WHAT YOU SHOULD DO: Give the entries again exactly. Skip the pictures.

RECORDS FOR THIS EXERCISE:

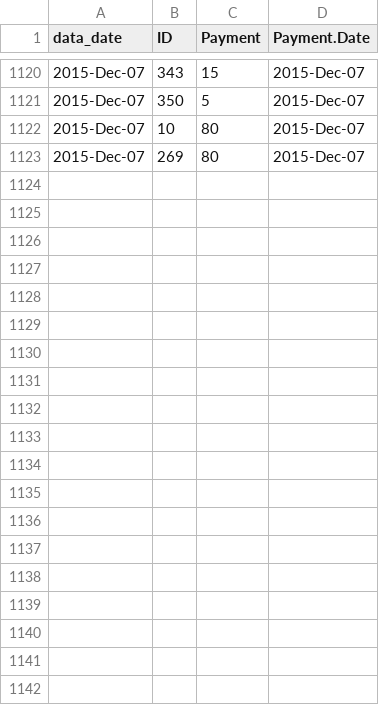
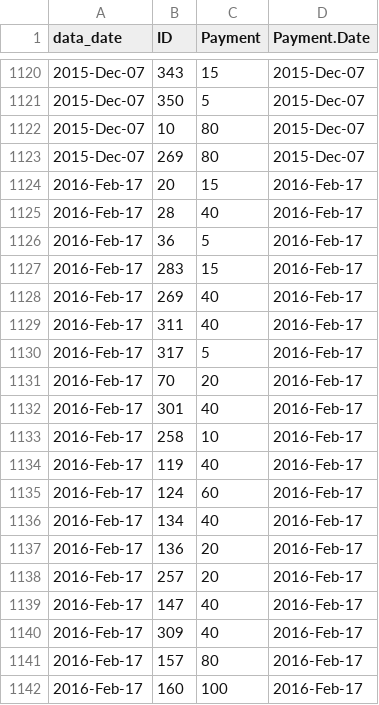
Before and after one commit to lmguzman/CoffeeCoop, a CSV file: coffee_database/payments.csv, drawn as a sheet; only a part is shown, gaps mark what is left out; the diff covers the shown part only.

```diff
--- a/coffee_database/payments.csv
+++ b/coffee_database/payments.csv
@@ -1123 +1123,20 @@ data_date,ID,Payment,Payment.Date
 2015-Dec-07,269,80,2015-Dec-07
+2016-Feb-17,20,15,2016-Feb-17
+2016-Feb-17,28,40,2016-Feb-17
+2016-Feb-17,36,5,2016-Feb-17
+2016-Feb-17,283,15,2016-Feb-17
+2016-Feb-17,269,40,2016-Feb-17
+2016-Feb-17,311,40,2016-Feb-17
+2016-Feb-17,317,5,2016-Feb-17
+2016-Feb-17,70,20,2016-Feb-17
+2016-Feb-17,301,40,2016-Feb-17
+2016-Feb-17,258,10,2016-Feb-17
+2016-Feb-17,119,40,2016-Feb-17
+2016-Feb-17,124,60,2016-Feb-17
+2016-Feb-17,134,40,2016-Feb-17
+2016-Feb-17,136,20,2016-Feb-17
+2016-Feb-17,257,20,2016-Feb-17
+2016-Feb-17,147,40,2016-Feb-17
+2016-Feb-17,309,40,2016-Feb-17
+2016-Feb-17,157,80,2016-Feb-17
+2016-Feb-17,160,100,2016-Feb-17
```
Also changed, not shown: 22 added rows elsewhere in this file, 6 other files.
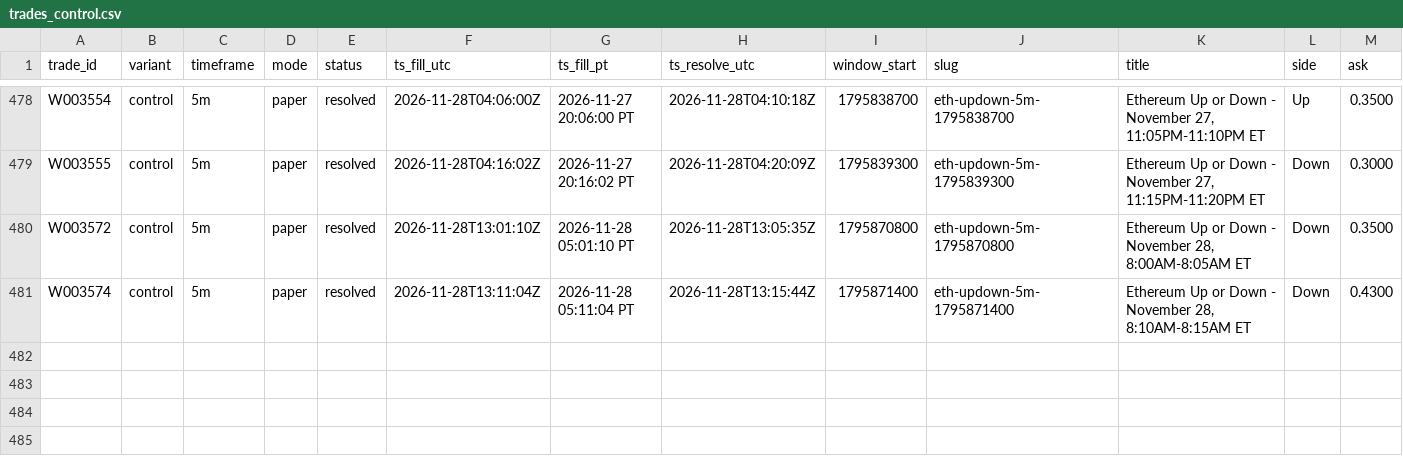
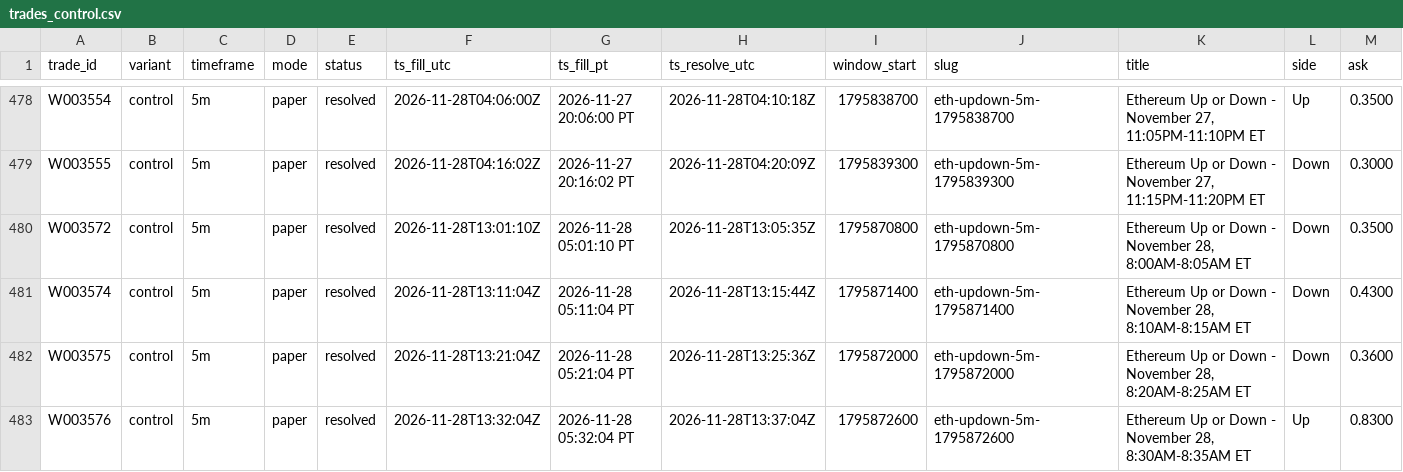
Before and after one commit to michaeldeuchar-dotcom/eth-paper-bot, a CSV file: data/week2/trades_control.csv, drawn as a sheet; only a part is shown, gaps mark what is left out; rows hold the shown columns only; the diff names each change by its address in the sheet, - before the commit and + after, or states it on an @@ line.

```diff
--- a/data/week2/trades_control.csv
+++ b/data/week2/trades_control.csv
+row 482: W003575 | control | 5m | paper | resolved | 2026-11-28T13:21:04Z | 2026-11-28 05:21:04 PT | 2026-11-28T13:25:36Z | 1795872000 | eth-updown-5m-1795872000 | Ethereum Up or Down - November 28, 8:20AM-8:25AM ET | Down | 0.3600
+row 483: W003576 | control | 5m | paper | resolved | 2026-11-28T13:32:04Z | 2026-11-28 05:32:04 PT | 2026-11-28T13:37:04Z | 1795872600 | eth-updown-5m-1795872600 | Ethereum Up or Down - November 28, 8:30AM-8:35AM ET | Up | 0.8300
```
Also changed, not shown: data/week2/decisions_tail.csv, 5 other files.
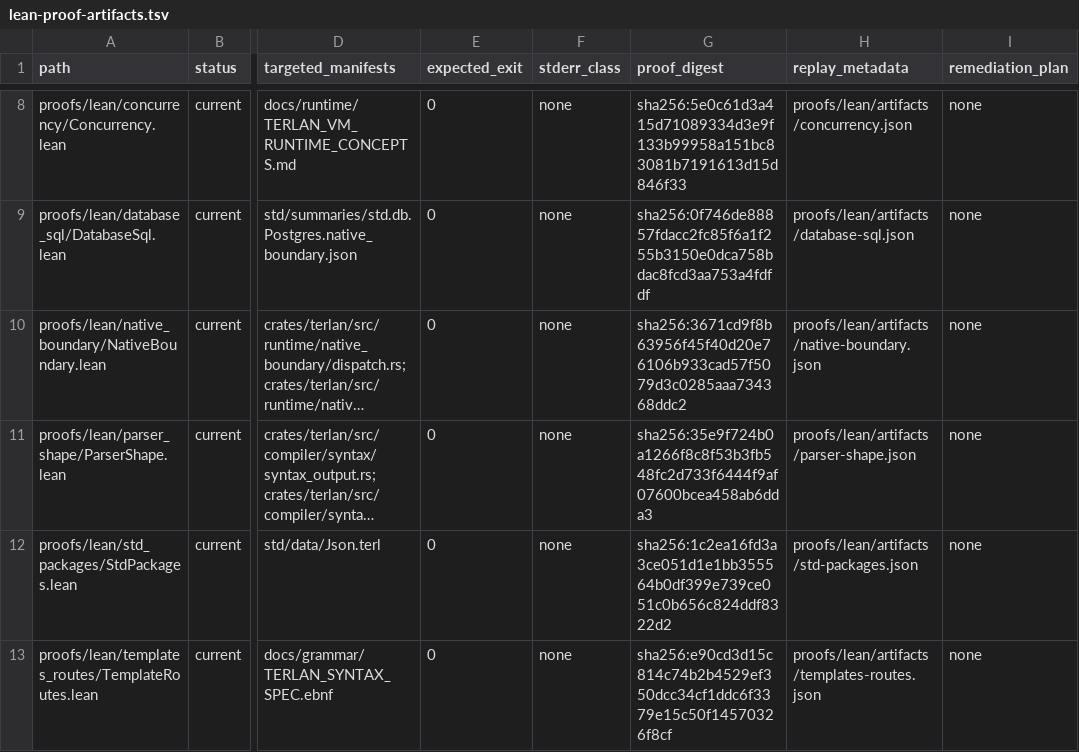
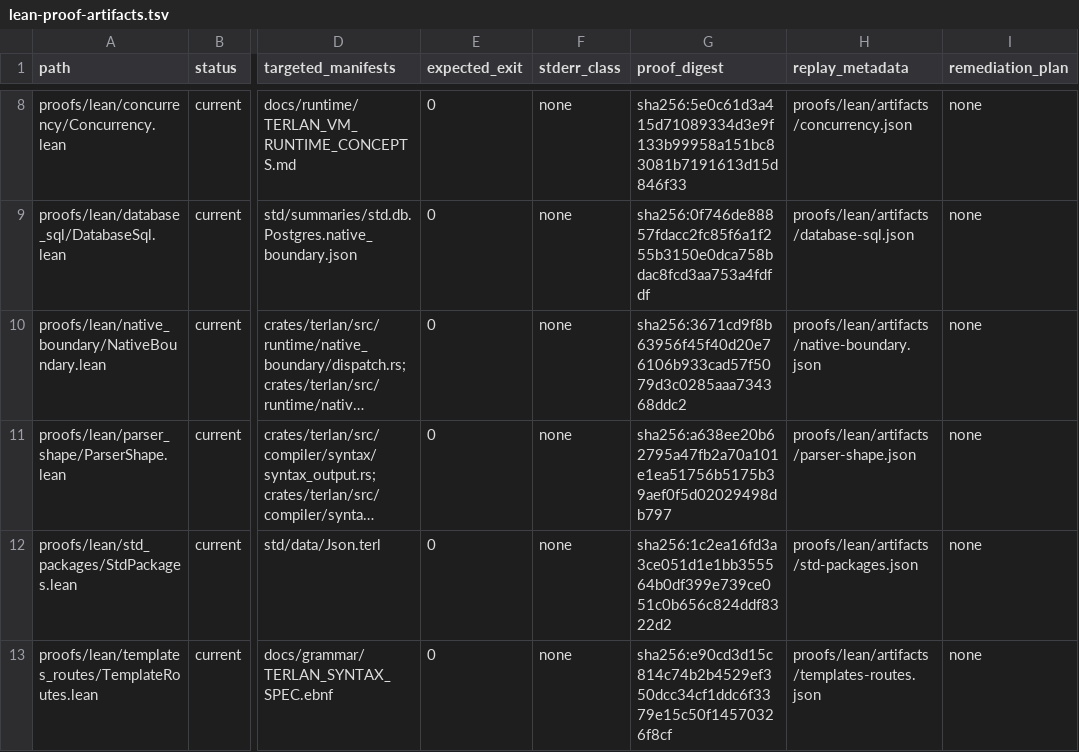
Before and after one commit to terlan-lang/terlan, a TSV file: proofs/lean/ci/lean-proof-artifacts.tsv, drawn as a sheet; only a part is shown, gaps mark what is left out; long unchanged cells end in …; the diff names each change by its address in the sheet, - before the commit and + after, or states it on an @@ line.

```diff
--- a/proofs/lean/ci/lean-proof-artifacts.tsv
+++ b/proofs/lean/ci/lean-proof-artifacts.tsv
-G11 (proof_digest): sha256:35e9f724b0a1266f8c8f53b3fb548fc2d733f6444f9af07600bcea458ab6dda3
+G11 (proof_digest): sha256:a638ee20b62795a47fb2a70a101e1ea51756b5175b39aef0f5d02029498db797
```
Also changed, not shown: 21 other files.
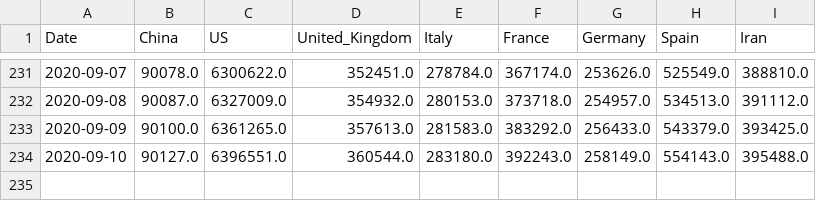
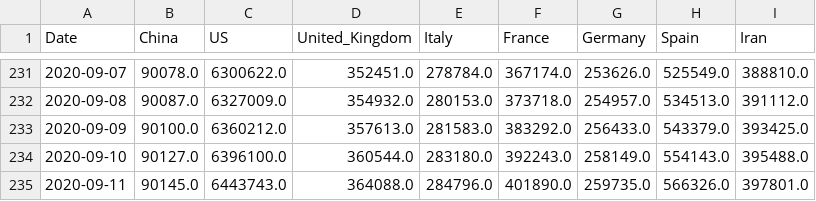
Before and after one commit to Morisset/COVID-19, a CSV file: data/key-countries-pivoted.csv, drawn as a sheet; only a part is shown, gaps mark what is left out.

```diff
--- a/data/key-countries-pivoted.csv
+++ b/data/key-countries-pivoted.csv
@@ -232,3 +232,4 @@ Date,China,US,United_Kingdom,Italy,France,Germany,Spain,Iran
 2020-09-08,90087.0,6327009.0,354932.0,280153.0,373718.0,254957.0,534513.0,391112.0
-2020-09-09,90100.0,6361265.0,357613.0,281583.0,383292.0,256433.0,543379.0,393425.0
-2020-09-10,90127.0,6396551.0,360544.0,283180.0,392243.0,258149.0,554143.0,395488.0
+2020-09-09,90100.0,6360212.0,357613.0,281583.0,383292.0,256433.0,543379.0,393425.0
+2020-09-10,90127.0,6396100.0,360544.0,283180.0,392243.0,258149.0,554143.0,395488.0
+2020-09-11,90145.0,6443743.0,364088.0,284796.0,401890.0,259735.0,566326.0,397801.0
```
Also changed, not shown: data/worldwide-aggregate.csv, 2 other files.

TASK SOLUTION:
Before and after one commit to lmguzman/CoffeeCoop, a CSV file: coffee_database/payments.csv, drawn as a sheet; only a part is shown, gaps mark what is left out; the diff covers the shown part only.

```diff
--- a/coffee_database/payments.csv
+++ b/coffee_database/payments.csv
@@ -1123 +1123,20 @@ data_date,ID,Payment,Payment.Date
 2015-Dec-07,269,80,2015-Dec-07
+2016-Feb-17,20,15,2016-Feb-17
+2016-Feb-17,28,40,2016-Feb-17
+2016-Feb-17,36,5,2016-Feb-17
+2016-Feb-17,283,15,2016-Feb-17
+2016-Feb-17,269,40,2016-Feb-17
+2016-Feb-17,311,40,2016-Feb-17
+2016-Feb-17,317,5,2016-Feb-17
+2016-Feb-17,70,20,2016-Feb-17
+2016-Feb-17,301,40,2016-Feb-17
+2016-Feb-17,258,10,2016-Feb-17
+2016-Feb-17,119,40,2016-Feb-17
+2016-Feb-17,124,60,2016-Feb-17
+2016-Feb-17,134,40,2016-Feb-17
+2016-Feb-17,136,20,2016-Feb-17
+2016-Feb-17,257,20,2016-Feb-17
+2016-Feb-17,147,40,2016-Feb-17
+2016-Feb-17,309,40,2016-Feb-17
+2016-Feb-17,157,80,2016-Feb-17
+2016-Feb-17,160,100,2016-Feb-17
```
Also changed, not shown: 22 added rows elsewhere in this file, 6 other files.
Before and after one commit to michaeldeuchar-dotcom/eth-paper-bot, a CSV file: data/week2/trades_control.csv, drawn as a sheet; only a part is shown, gaps mark what is left out; rows hold the shown columns only; the diff names each change by its address in the sheet, - before the commit and + after, or states it on an @@ line.

```diff
--- a/data/week2/trades_control.csv
+++ b/data/week2/trades_control.csv
+row 482: W003575 | control | 5m | paper | resolved | 2026-11-28T13:21:04Z | 2026-11-28 05:21:04 PT | 2026-11-28T13:25:36Z | 1795872000 | eth-updown-5m-1795872000 | Ethereum Up or Down - November 28, 8:20AM-8:25AM ET | Down | 0.3600
+row 483: W003576 | control | 5m | paper | resolved | 2026-11-28T13:32:04Z | 2026-11-28 05:32:04 PT | 2026-11-28T13:37:04Z | 1795872600 | eth-updown-5m-1795872600 | Ethereum Up or Down - November 28, 8:30AM-8:35AM ET | Up | 0.8300
```
Also changed, not shown: data/week2/decisions_tail.csv, 5 other files.
Before and after one commit to terlan-lang/terlan, a TSV file: proofs/lean/ci/lean-proof-artifacts.tsv, drawn as a sheet; only a part is shown, gaps mark what is left out; long unchanged cells end in …; the diff names each change by its address in the sheet, - before the commit and + after, or states it on an @@ line.

```diff
--- a/proofs/lean/ci/lean-proof-artifacts.tsv
+++ b/proofs/lean/ci/lean-proof-artifacts.tsv
-G11 (proof_digest): sha256:35e9f724b0a1266f8c8f53b3fb548fc2d733f6444f9af07600bcea458ab6dda3
+G11 (proof_digest): sha256:a638ee20b62795a47fb2a70a101e1ea51756b5175b39aef0f5d02029498db797
```
Also changed, not shown: 21 other files.
Before and after one commit to Morisset/COVID-19, a CSV file: data/key-countries-pivoted.csv, drawn as a sheet; only a part is shown, gaps mark what is left out.

```diff
--- a/data/key-countries-pivoted.csv
+++ b/data/key-countries-pivoted.csv
@@ -232,3 +232,4 @@ Date,China,US,United_Kingdom,Italy,France,Germany,Spain,Iran
 2020-09-08,90087.0,6327009.0,354932.0,280153.0,373718.0,254957.0,534513.0,391112.0
-2020-09-09,90100.0,6361265.0,357613.0,281583.0,383292.0,256433.0,543379.0,393425.0
-2020-09-10,90127.0,6396551.0,360544.0,283180.0,392243.0,258149.0,554143.0,395488.0
+2020-09-09,90100.0,6360212.0,357613.0,281583.0,383292.0,256433.0,543379.0,393425.0
+2020-09-10,90127.0,6396100.0,360544.0,283180.0,392243.0,258149.0,554143.0,395488.0
+2020-09-11,90145.0,6443743.0,364088.0,284796.0,401890.0,259735.0,566326.0,397801.0
```
Also changed, not shown: data/worldwide-aggregate.csv, 2 other files.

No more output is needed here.